▸ **What is required**
Scan the entries for the word "Works". Every line that has it should be copied.
▬▬▬▬▬▬▬▬▬▬
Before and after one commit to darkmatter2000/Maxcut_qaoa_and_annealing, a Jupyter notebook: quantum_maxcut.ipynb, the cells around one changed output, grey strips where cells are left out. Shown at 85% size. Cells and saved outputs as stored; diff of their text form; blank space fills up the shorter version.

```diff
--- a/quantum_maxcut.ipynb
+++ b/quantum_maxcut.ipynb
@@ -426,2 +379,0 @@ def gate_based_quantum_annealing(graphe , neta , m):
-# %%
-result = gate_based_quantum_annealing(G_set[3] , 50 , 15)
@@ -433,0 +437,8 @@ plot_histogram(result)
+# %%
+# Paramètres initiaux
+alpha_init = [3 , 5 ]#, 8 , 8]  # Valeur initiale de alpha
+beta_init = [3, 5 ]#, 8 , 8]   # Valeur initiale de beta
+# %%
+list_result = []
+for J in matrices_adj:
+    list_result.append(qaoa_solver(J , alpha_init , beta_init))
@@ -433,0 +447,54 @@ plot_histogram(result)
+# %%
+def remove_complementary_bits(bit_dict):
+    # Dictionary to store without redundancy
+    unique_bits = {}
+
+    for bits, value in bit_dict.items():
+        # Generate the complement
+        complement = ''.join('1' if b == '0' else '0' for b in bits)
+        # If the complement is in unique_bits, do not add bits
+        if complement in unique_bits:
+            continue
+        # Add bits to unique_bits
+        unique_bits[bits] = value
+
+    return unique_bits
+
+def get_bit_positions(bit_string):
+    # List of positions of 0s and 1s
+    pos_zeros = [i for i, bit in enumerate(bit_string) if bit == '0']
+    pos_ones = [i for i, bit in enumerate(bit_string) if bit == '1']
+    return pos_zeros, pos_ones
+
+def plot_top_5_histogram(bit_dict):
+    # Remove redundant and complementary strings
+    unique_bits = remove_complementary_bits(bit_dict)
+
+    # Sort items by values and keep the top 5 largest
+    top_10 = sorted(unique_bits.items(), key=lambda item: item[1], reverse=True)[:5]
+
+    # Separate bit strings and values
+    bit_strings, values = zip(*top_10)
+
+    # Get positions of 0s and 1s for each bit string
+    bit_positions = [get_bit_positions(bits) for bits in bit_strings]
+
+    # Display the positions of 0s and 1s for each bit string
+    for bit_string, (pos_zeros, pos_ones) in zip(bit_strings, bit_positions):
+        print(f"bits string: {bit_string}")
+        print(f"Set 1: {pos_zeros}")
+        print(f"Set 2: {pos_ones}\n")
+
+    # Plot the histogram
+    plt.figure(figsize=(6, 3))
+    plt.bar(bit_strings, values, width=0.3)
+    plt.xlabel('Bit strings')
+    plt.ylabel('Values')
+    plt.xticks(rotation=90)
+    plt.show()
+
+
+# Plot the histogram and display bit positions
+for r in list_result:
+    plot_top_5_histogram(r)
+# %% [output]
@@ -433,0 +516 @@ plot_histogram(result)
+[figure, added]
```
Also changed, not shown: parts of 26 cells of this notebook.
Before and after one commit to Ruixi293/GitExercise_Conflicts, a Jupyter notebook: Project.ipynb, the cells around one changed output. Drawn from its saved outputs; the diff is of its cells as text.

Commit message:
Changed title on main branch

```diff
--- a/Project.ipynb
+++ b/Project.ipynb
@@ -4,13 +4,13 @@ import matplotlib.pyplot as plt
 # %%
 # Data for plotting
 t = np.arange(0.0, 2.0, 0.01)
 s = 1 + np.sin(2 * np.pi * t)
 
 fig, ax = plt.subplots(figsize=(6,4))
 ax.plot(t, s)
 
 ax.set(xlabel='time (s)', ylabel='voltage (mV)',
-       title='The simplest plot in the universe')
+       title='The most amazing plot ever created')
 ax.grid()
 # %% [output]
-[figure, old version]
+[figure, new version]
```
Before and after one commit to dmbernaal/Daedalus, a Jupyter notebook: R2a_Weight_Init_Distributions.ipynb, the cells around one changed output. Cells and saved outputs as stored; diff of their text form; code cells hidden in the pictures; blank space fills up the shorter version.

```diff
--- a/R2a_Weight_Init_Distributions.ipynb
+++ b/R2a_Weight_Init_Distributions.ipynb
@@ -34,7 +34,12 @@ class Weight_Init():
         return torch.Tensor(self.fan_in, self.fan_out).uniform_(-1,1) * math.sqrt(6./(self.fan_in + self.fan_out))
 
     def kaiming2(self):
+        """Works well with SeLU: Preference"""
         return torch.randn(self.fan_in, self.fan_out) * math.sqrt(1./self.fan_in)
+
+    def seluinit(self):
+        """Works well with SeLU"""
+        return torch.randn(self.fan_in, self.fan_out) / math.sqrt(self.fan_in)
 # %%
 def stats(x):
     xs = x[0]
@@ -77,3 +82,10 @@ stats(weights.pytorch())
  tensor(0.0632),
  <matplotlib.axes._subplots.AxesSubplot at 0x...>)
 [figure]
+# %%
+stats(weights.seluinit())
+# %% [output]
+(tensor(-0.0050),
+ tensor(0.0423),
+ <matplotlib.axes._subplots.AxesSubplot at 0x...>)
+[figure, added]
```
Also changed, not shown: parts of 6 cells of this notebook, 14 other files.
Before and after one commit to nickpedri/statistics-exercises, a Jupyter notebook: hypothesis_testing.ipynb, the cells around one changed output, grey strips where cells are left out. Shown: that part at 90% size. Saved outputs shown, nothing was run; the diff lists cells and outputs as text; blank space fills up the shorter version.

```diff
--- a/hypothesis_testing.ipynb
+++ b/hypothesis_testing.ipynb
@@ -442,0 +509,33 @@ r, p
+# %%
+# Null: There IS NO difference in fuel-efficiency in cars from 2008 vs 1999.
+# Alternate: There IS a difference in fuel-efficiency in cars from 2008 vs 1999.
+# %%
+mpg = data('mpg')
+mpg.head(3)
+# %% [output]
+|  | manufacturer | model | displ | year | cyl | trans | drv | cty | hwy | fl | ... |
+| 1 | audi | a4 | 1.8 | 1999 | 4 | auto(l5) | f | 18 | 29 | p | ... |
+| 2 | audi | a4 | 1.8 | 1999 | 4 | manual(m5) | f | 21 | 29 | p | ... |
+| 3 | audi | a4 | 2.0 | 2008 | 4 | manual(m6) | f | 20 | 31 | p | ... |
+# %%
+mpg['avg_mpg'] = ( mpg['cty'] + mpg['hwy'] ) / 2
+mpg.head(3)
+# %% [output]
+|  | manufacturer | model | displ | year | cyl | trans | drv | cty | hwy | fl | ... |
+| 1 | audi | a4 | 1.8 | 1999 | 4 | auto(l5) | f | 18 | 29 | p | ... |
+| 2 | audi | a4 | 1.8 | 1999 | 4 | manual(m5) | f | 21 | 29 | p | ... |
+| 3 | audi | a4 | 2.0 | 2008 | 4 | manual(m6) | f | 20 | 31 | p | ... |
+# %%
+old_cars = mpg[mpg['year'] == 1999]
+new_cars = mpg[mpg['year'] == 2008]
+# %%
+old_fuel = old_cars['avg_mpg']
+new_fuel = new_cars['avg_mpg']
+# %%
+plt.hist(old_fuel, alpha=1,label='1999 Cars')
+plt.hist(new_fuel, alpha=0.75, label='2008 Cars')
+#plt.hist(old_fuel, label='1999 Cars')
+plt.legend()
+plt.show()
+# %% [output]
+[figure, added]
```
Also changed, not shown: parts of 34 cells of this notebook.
▬▬▬▬▬▬▬▬▬▬
▸ **Output for this exercise**
+        """Works well with SeLU: Preference"""
+        """Works well with SeLU"""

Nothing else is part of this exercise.